═══ Material to process ═══
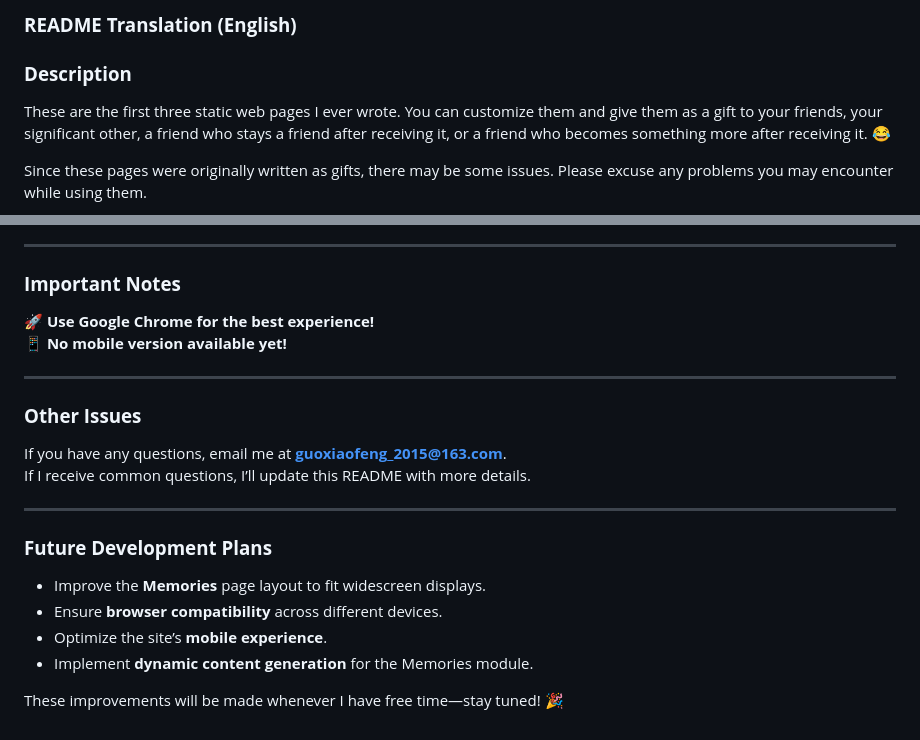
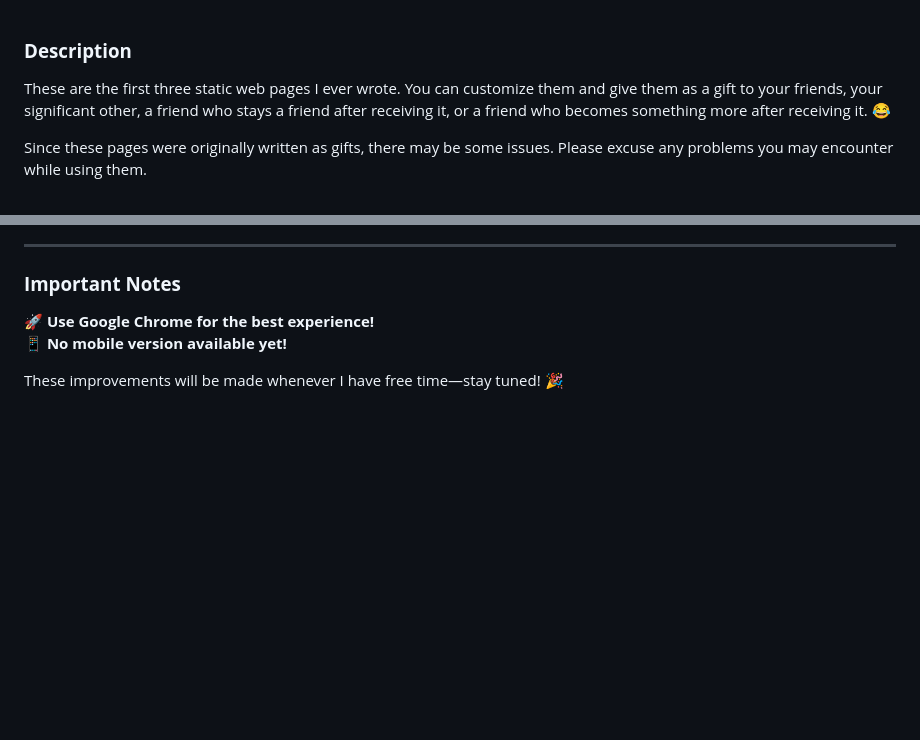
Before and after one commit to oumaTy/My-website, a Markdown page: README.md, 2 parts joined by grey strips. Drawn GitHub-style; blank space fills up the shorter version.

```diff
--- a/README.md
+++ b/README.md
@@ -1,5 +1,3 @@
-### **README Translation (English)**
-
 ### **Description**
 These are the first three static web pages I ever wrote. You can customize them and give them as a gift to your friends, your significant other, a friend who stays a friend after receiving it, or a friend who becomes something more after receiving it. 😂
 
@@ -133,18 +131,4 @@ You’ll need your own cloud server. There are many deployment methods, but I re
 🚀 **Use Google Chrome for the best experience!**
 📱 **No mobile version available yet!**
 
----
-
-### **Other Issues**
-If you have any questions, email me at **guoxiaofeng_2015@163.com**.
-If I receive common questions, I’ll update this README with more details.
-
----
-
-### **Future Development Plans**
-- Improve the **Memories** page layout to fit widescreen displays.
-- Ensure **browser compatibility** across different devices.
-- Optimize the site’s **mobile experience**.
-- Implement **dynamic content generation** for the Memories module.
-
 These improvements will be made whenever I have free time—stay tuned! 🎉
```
═══
Only a number should be returned: how many lines in the material contain "These"?

2